           system timezone with set-timezone.

       set-local-rtc [BOOL]
           Takes a boolean argument. If "0", the system is configured to maintain the RTC in
           universal time. If "1", it will maintain the RTC in local time instead. Note that
           maintaining the RTC in the local timezone is not fully supported and will create
           various problems with time zone changes and daylight saving adjustments. If at all
           possible, keep the RTC in UTC mode. Note that invoking this will also synchronize the
           RTC from the system clock, unless --adjust-system-clock is passed (see above). This
           command will change the 3rd line of /etc/adjtime, as documented in hwclock(8).

       set-ntp [BOOL]
           Takes a boolean argument.
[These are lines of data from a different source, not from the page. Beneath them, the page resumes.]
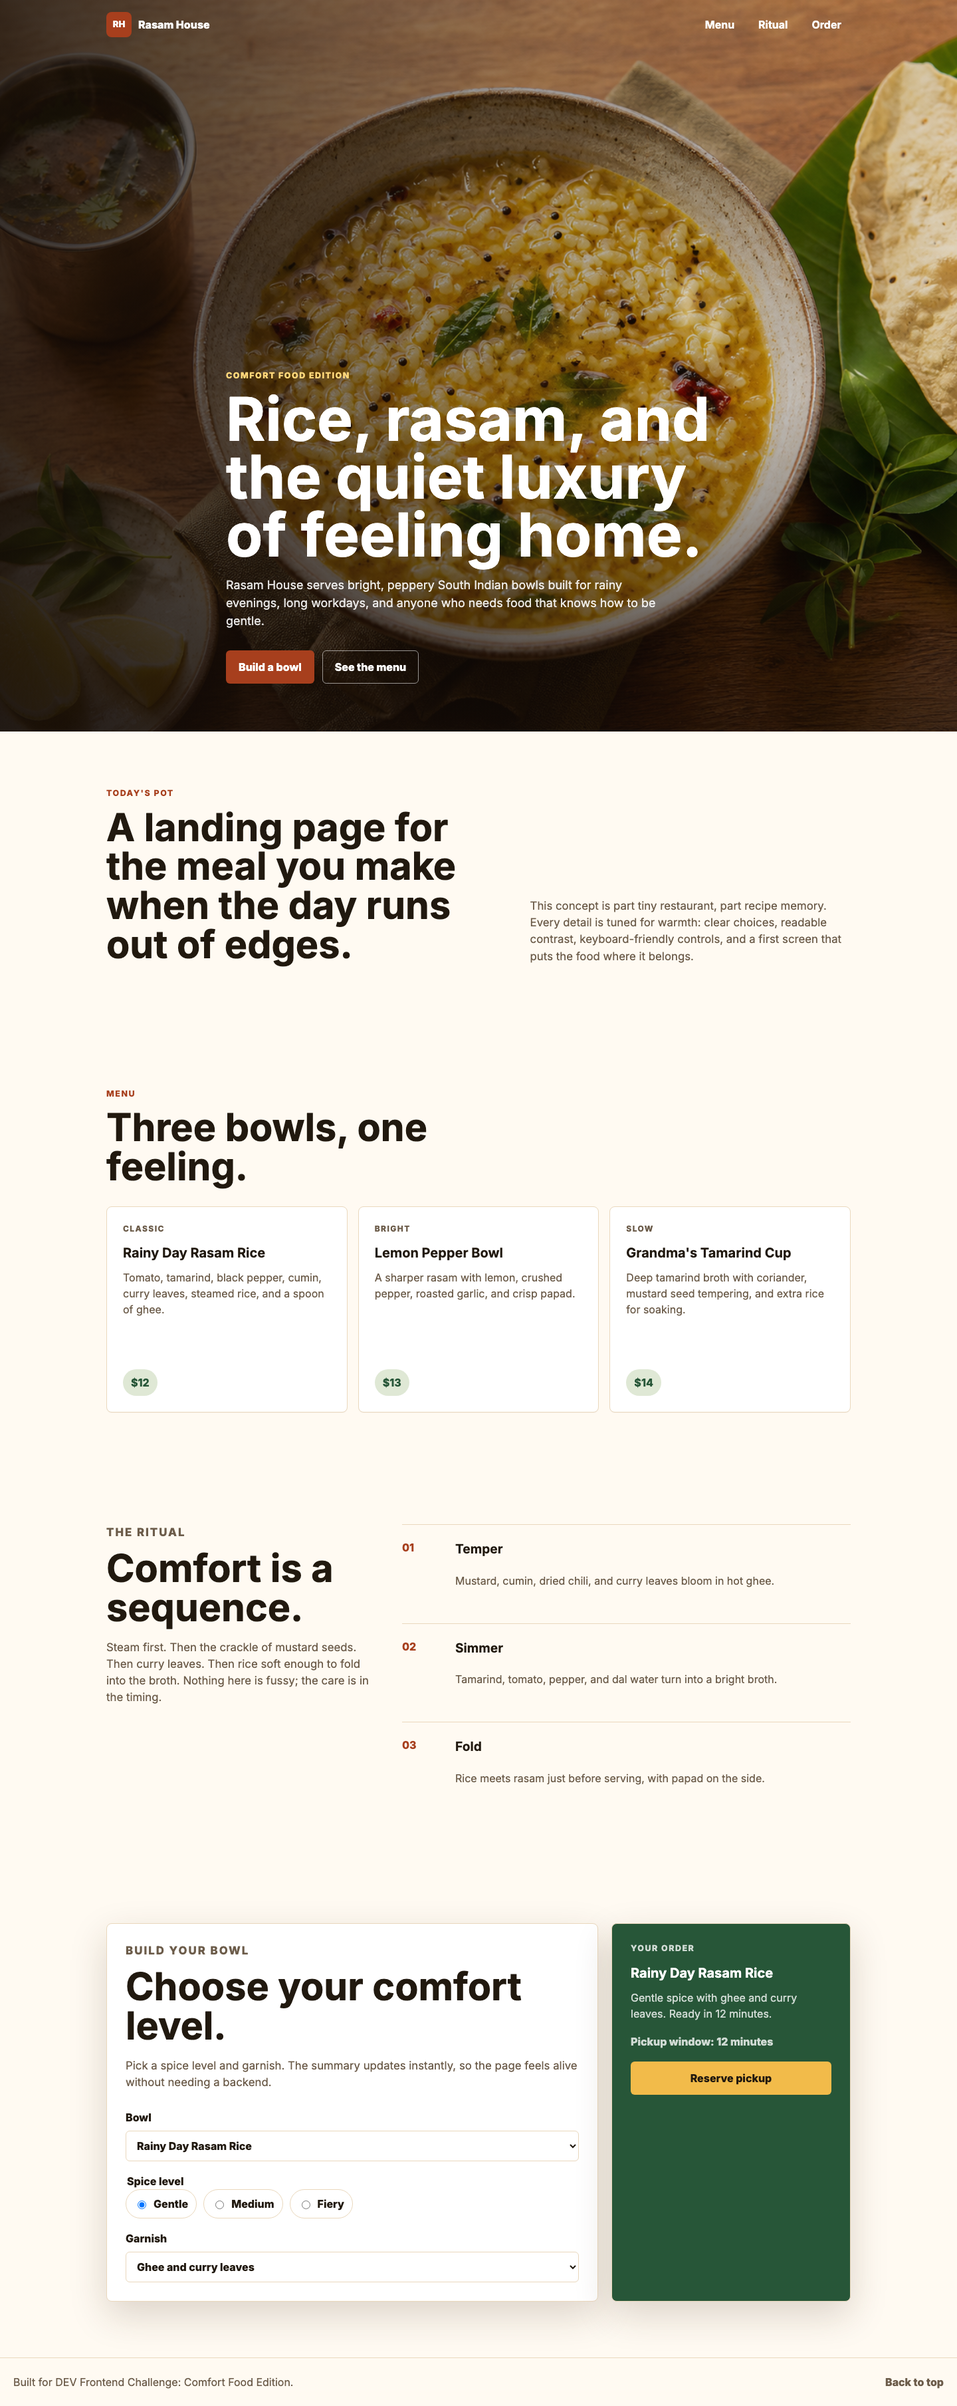
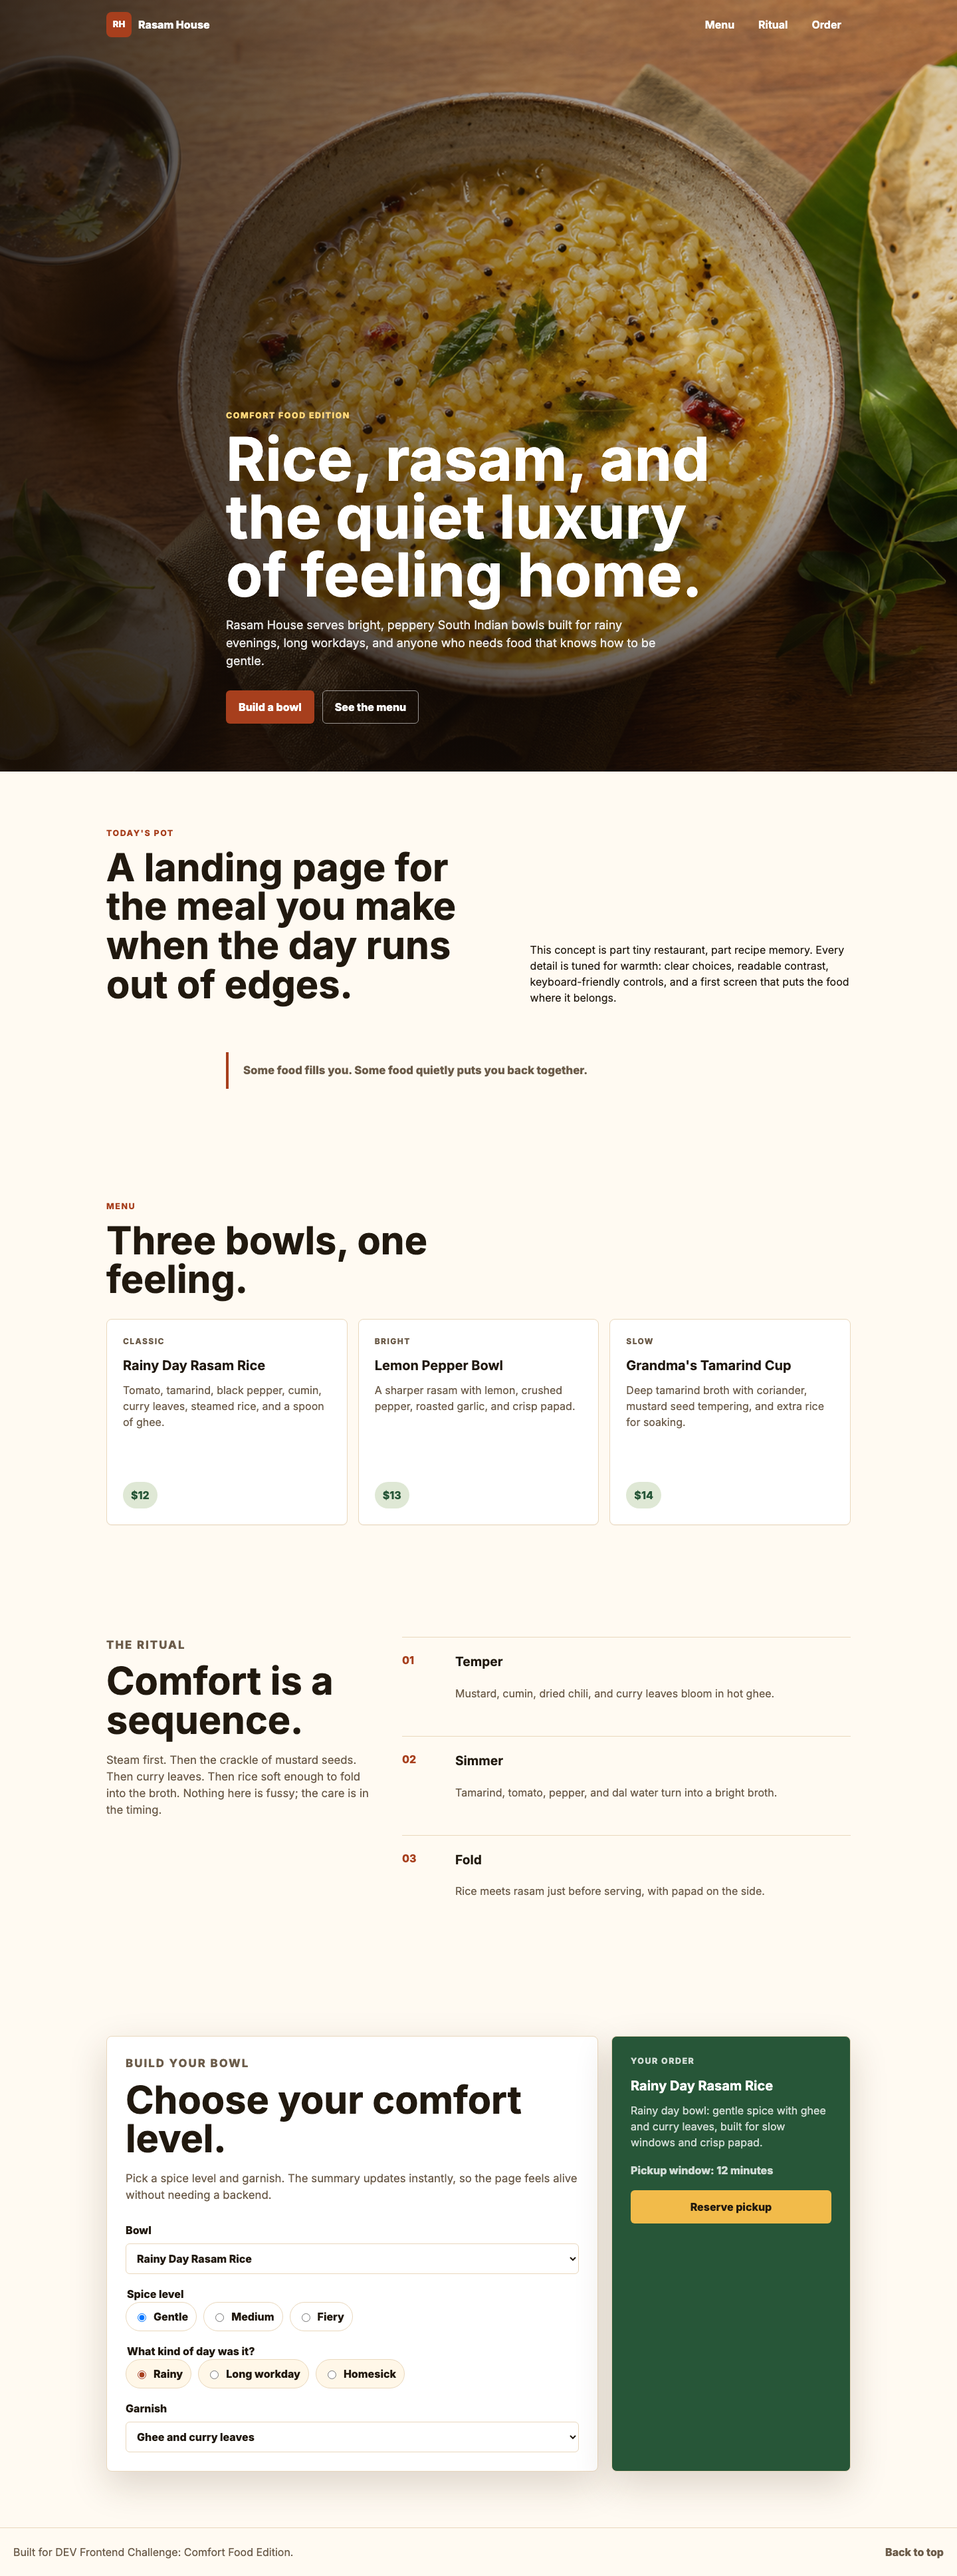
Add comfort mood polish

diff --git a/index.html b/index.html
@@ -7,6 +7,27 @@
       name="description"
       content="Rasam House is a comfort food landing page celebrating warm South Indian rasam rice bowls."
     />
+    <meta property="og:title" content="Rasam House | Comfort Food Bowls" />
+    <meta
+      property="og:description"
+      content="A warm, responsive comfort-food landing page for South Indian rasam rice bowls."
+    />
+    <meta
+      property="og:image"
+      content="https://rohithmatham12.github.io/dev-comfort-food-challenge/assets/screenshot-desktop.png"
+    />
+    <meta property="og:url" content="https://rohithmatham12.github.io/dev-comfort-food-challenge/" />
+    <meta property="og:type" content="website" />
+    <meta name="twitter:card" content="summary_large_image" />
+    <meta name="twitter:title" content="Rasam House | Comfort Food Bowls" />
+    <meta
+      name="twitter:description"
+      content="A warm, responsive comfort-food landing page for South Indian rasam rice bowls."
+    />
+    <meta
+      name="twitter:image"
+      content="https://rohithmatham12.github.io/dev-comfort-food-challenge/assets/screenshot-desktop.png"
+    />
     <title>Rasam House | Comfort Food Bowls</title>
     <link rel="preconnect" href="https://fonts.googleapis.com" />
     <link rel="preconnect" href="https://fonts.gstatic.com" crossorigin />
@@ -103,6 +124,9 @@
           This concept is part tiny restaurant, part recipe memory. Every detail
           is tuned for warmth: clear choices, readable contrast, keyboard-friendly
           controls, and a first screen that puts the food where it belongs.
+        </p>
+        <p class="memory-line">
+          Some food fills you. Some food quietly puts you back together.
         </p>
       </section>
 
@@ -202,6 +226,12 @@
               <label><input type="radio" name="spice" value="medium" /> Medium</label>
               <label><input type="radio" name="spice" value="fiery" /> Fiery</label>
             </fieldset>
+            <fieldset class="mood-picker">
+              <legend>What kind of day was it?</legend>
+              <label><input type="radio" name="mood" value="rainy" checked /> Rainy</label>
+              <label><input type="radio" name="mood" value="long" /> Long workday</label>
+              <label><input type="radio" name="mood" value="homesick" /> Homesick</label>
+            </fieldset>
             <label>
               Garnish
               <select name="garnish">
@@ -219,6 +249,10 @@
             Gentle spice with ghee and curry leaves. Ready in 12 minutes.
           </p>
           <p class="pickup-meta" data-pickup-meta>Pickup window: 12 minutes</p>
+          <div class="reservation-steam" data-reservation-steam hidden aria-hidden="true">
+            <span></span>
+            <span></span>
+          </div>
           <div class="order-progress" data-order-progress hidden>
             <span></span>
           </div>

diff --git a/script.js b/script.js
@@ -7,6 +7,7 @@ const summaryBowl = document.querySelector("[data-summary-bowl]");
 const summaryCopy = document.querySelector("[data-summary-copy]");
 const pickupMeta = document.querySelector("[data-pickup-meta]");
 const orderProgress = document.querySelector("[data-order-progress]");
+const reservationSteam = document.querySelector("[data-reservation-steam]");
 const toastButton = document.querySelector("[data-toast-button]");
 const resetOrderButton = document.querySelector("[data-reset-order]");
 const toast = document.querySelector("[data-toast]");
@@ -20,6 +21,21 @@ const garnishCopy = {
   "Extra papad": "extra papad",
 };
 
+const moodCopy = {
+  rainy: {
+    label: "Rainy day",
+    note: "built for slow windows and crisp papad",
+  },
+  long: {
+    label: "Long workday",
+    note: "built to soften the edges of the day",
+  },
+  homesick: {
+    label: "Homesick",
+    note: "built for the first spoonful that feels familiar",
+  },
+};
+
 function updateHeader() {
   header.classList.toggle("is-scrolled", window.scrollY > 12);
 }
@@ -28,10 +44,12 @@ function updateOrderSummary() {
   const data = new FormData(orderForm);
   const bowl = data.get("bowl");
   const spice = data.get("spice");
+  const mood = data.get("mood");
   const garnish = data.get("garnish");
+  const comfort = moodCopy[mood];
 
   summaryBowl.textContent = bowl;
-  summaryCopy.textContent = `${capitalize(spice)} spice with ${garnishCopy[garnish]}. Ready in 12 minutes.`;
+  summaryCopy.textContent = `${comfort.label} bowl: ${spice} spice with ${garnishCopy[garnish]}, ${comfort.note}.`;
   pickupMeta.textContent = "Pickup window: 12 minutes";
   resetReservationState();
 }
@@ -43,6 +61,7 @@ function capitalize(value) {
 function resetReservationState() {
   window.clearTimeout(reservationTimer);
   orderProgress.hidden = true;
+  reservationSteam.hidden = true;
   toast.hidden = true;
   resetOrderButton.hidden = true;
   toastButton.hidden = false;
@@ -61,10 +80,11 @@ function reservePickup() {
 
   reservationTimer = window.setTimeout(() => {
     orderProgress.hidden = true;
+    reservationSteam.hidden = false;
     toastButton.hidden = true;
     resetOrderButton.hidden = false;
     pickupMeta.textContent = `Pickup code: RH-${pickupCode}`;
-    toast.textContent = "Pickup reserved. Your bowl will stay warm for 12 minutes.";
+    toast.textContent = `Your rasam is resting under a lid. Pickup code RH-${pickupCode}.`;
     toast.hidden = false;
   }, 1100);
 }

diff --git a/styles.css b/styles.css
@@ -505,6 +505,18 @@ h3 {
   font-size: 1.05rem;
 }
 
+.intro .memory-line {
+  grid-column: 1 / -1;
+  width: min(760px, 100%);
+  margin: 6px auto 0;
+  border-left: 4px solid var(--spice);
+  color: var(--ink);
+  font-size: clamp(1.35rem, 3vw, 2rem);
+  font-weight: 800;
+  line-height: 1.14;
+  padding: 18px 0 18px 22px;
+}
+
 .section-heading {
   max-width: 680px;
   margin-bottom: 30px;
@@ -645,6 +657,14 @@ fieldset label {
   padding: 9px 12px;
 }
 
+.mood-picker label {
+  background: #fff7e8;
+}
+
+.mood-picker input:checked {
+  accent-color: var(--spice);
+}
+
 .summary {
   background: var(--leaf);
   color: white;
@@ -680,6 +700,28 @@ fieldset label {
 .pickup-meta {
   margin: 18px 0 0;
   font-weight: 800;
+}
+
+.reservation-steam {
+  display: flex;
+  justify-content: center;
+  gap: 14px;
+  height: 58px;
+  margin-top: 14px;
+}
+
+.reservation-steam span {
+  width: 11px;
+  height: 52px;
+  border-radius: 999px;
+  background: linear-gradient(180deg, rgba(255, 255, 255, 0), rgba(255, 238, 189, 0.86), rgba(255, 255, 255, 0));
+  filter: blur(5px);
+  animation: summary-steam-rise 2.2s ease-in-out infinite;
+}
+
+.reservation-steam span:nth-child(2) {
+  height: 44px;
+  animation-delay: 520ms;
 }
 
 .order-progress {
@@ -866,6 +908,20 @@ fieldset label {
   }
   100% {
     transform: translateX(230%);
+  }
+}
+
+@keyframes summary-steam-rise {
+  0% {
+    opacity: 0;
+    transform: translateY(14px) scaleX(0.78);
+  }
+  45% {
+    opacity: 0.86;
+  }
+  100% {
+    opacity: 0;
+    transform: translateY(-16px) scaleX(1.18);
   }
 }
 

diff --git a/dev-post.md b/dev-post.md
@@ -1,7 +1,7 @@
 ---
 title: Rasam House - Comfort Food Landing Page
 published: false
-description: A warm, responsive landing page for a South Indian rasam rice concept.
+description: A food-memory inspired landing page for South Indian rasam rice, built with responsive HTML, CSS, and JavaScript.
 tags: devchallenge, frontendchallenge, css, javascript
 ---
 
@@ -19,14 +19,23 @@ pepper, cumin, curry leaves, and a little ghee. But when it is hot and bright
 and spooned into a bowl, it feels like being brought back to yourself. That is
 the feeling I tried to turn into a landing page.
 
+Instead of treating comfort food like a normal restaurant conversion page, I
+tried to make the interaction feel emotional. The order panel asks what kind of
+day it was -- rainy, long workday, or homesick -- and the bowl summary changes
+around that mood. The reservation flow also has a small cooking moment before it
+returns a pickup code, so the interface feels like something is being prepared
+rather than instantly stamped out.
+
 The page includes:
 
 - a full-viewport food hero with soft steam animation
-- a short cooking loader with a simmering pot animation
+- a conditional cooking loader for slower page loads
 - accessible navigation and skip link
 - menu cards
 - a short cooking ritual section
-- an interactive "build your bowl" order panel
+- an interactive "build your bowl" order panel with mood-based copy
+- a pickup reservation state with progress, a confirmation code, and reset
+- Open Graph and Twitter preview metadata
 - responsive mobile layout
 - reduced-motion support
 
@@ -39,16 +48,17 @@ https://github.com/Rohithmatham12/dev-comfort-food-challenge
 
 ## Journey
 
-The main design challenge was making the food feel present immediately without
-turning the page into a generic restaurant template. I kept the layout simple
-and let the dish lead the first screen. The interaction is intentionally small:
-users can choose a bowl, spice level, and garnish, and the order summary updates
-without needing a backend.
+The main design challenge was making the food memory feel present immediately
+without turning the page into a generic restaurant template. I kept the layout
+simple and let the dish lead the first screen. The interaction is intentionally
+small: users can choose a bowl, spice level, garnish, and mood, and the order
+summary updates without needing a backend.
 
-I also added a gentle steam animation in the hero, a little "Simmering rasam"
-loader, and a tiny confirmation moment after reserving pickup. The motion is
-intentionally quiet because comfort food should not feel like a slot machine. It
-should feel like something is patiently getting warm for you.
+I also added a gentle steam animation in the hero, a conditional "Simmering
+rasam" loader for slower loads, and a tiny confirmation moment after reserving
+pickup. The motion is intentionally quiet because comfort food should not feel
+like a slot machine. It should feel like something is patiently getting warm for
+you.
 
 I focused on frontend fundamentals:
Controls whether network time synchronization is active and
           enabled (if available). This enables and starts, or disables and stops the
           systemd-timesyncd.service unit. It does not affect the state of any other, unrelated
           network time synchronization services that might be installed on the system. This
           command is hence mostly equivalent to: systemctl enable --now
           systemd-timesyncd.service and systemctl disable --now systemd-timesyncd.service, but
           is protected by a different access policy.
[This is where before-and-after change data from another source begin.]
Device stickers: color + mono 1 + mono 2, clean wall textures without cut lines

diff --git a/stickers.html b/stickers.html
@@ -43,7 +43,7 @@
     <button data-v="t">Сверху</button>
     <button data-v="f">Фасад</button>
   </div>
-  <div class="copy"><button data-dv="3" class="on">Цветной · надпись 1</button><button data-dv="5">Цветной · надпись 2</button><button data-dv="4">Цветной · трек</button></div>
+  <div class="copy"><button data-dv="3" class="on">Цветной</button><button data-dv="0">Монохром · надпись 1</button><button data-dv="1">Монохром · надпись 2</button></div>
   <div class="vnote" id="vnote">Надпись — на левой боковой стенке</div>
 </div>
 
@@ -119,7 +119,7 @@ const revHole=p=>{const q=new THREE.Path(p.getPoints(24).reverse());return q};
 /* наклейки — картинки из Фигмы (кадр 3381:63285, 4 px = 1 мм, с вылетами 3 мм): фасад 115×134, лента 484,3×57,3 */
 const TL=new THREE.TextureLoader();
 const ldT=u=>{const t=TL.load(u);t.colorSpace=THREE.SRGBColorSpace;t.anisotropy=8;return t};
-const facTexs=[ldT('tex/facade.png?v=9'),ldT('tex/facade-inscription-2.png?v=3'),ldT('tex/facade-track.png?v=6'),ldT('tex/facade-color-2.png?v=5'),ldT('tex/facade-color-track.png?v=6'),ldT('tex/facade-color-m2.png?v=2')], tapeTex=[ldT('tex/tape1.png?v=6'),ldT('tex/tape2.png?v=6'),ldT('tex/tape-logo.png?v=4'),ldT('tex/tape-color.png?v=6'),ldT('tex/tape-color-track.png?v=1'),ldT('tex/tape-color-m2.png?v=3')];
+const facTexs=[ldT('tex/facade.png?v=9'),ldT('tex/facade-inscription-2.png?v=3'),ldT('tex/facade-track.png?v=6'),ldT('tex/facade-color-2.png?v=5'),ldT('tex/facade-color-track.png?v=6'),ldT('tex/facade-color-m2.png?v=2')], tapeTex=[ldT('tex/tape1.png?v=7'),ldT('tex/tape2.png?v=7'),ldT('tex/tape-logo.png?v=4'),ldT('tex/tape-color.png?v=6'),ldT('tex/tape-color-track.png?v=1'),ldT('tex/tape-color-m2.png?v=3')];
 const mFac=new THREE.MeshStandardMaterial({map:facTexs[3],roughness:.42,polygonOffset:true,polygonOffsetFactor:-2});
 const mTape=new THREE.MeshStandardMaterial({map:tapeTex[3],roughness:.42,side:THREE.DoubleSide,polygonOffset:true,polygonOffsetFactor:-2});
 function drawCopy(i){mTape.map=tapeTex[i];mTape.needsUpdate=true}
           Note that even if time synchronization is turned off with this command, another
           unrelated system service might still synchronize the clock with the network. Also note
           that, strictly speaking, systemd-timesyncd.service does more than just network time
           synchronization, as it ensures a monotonic clock on systems without RTC even if no
           network is available. See systemd-timesyncd.service(8) for details about this.


       On success, 0 is returned, a non-zero failure code otherwise.


           Pager to use when --no-pager is not given; overrides $PAGER. Setting this to an empty
           string or the value "cat" is equivalent to passing --no-pager.

           Override the default options passed to less ("FRSXMK").


       Show current settings:

           $ timedatectl
                 Local time: Di 2015-04-07 16:26:56 CEST
             Universal time: Di 2015-04-07 14:26:56 UTC
                   RTC time: Di 2015-04-07 14:26:56
                  Time zone: Europe/Berlin (CEST, +0200)
            Network time on: yes
           NTP synchronized: yes
            RTC in local TZ: no

       Enable network time synchronization:

           $ timedatectl set-ntp true
           ==== AUTHENTICATING FOR org.freedesktop.timedate1.set-ntp ===
           Authentication is required to control whether network time synchronization shall be enabled.
           Authenticating as: user
           Password: ********

           $ systemctl status systemd-timesyncd.service
           ● systemd-timesyncd.service - Network Time Synchronization
              Loaded: loaded (/lib/systemd/system/systemd-timesyncd.service; enabled)
              Active: active (running) since Mo 2015-03-30 14:20:38 CEST; 5s ago
                Docs: man:systemd-timesyncd.service(8)
            Main PID: 595 (systemd-timesyn)
              Status: "Using Time Server ("
              CGroup: /system.slice/systemd-timesyncd.service
                      └─595 /lib/systemd/systemd-timesyncd


       systemd(1), hwclock(8), date(1), localtime(5), systemctl(1), systemd-timedated.service(8),
       systemd-timesyncd.service(8), systemd-firstboot(1)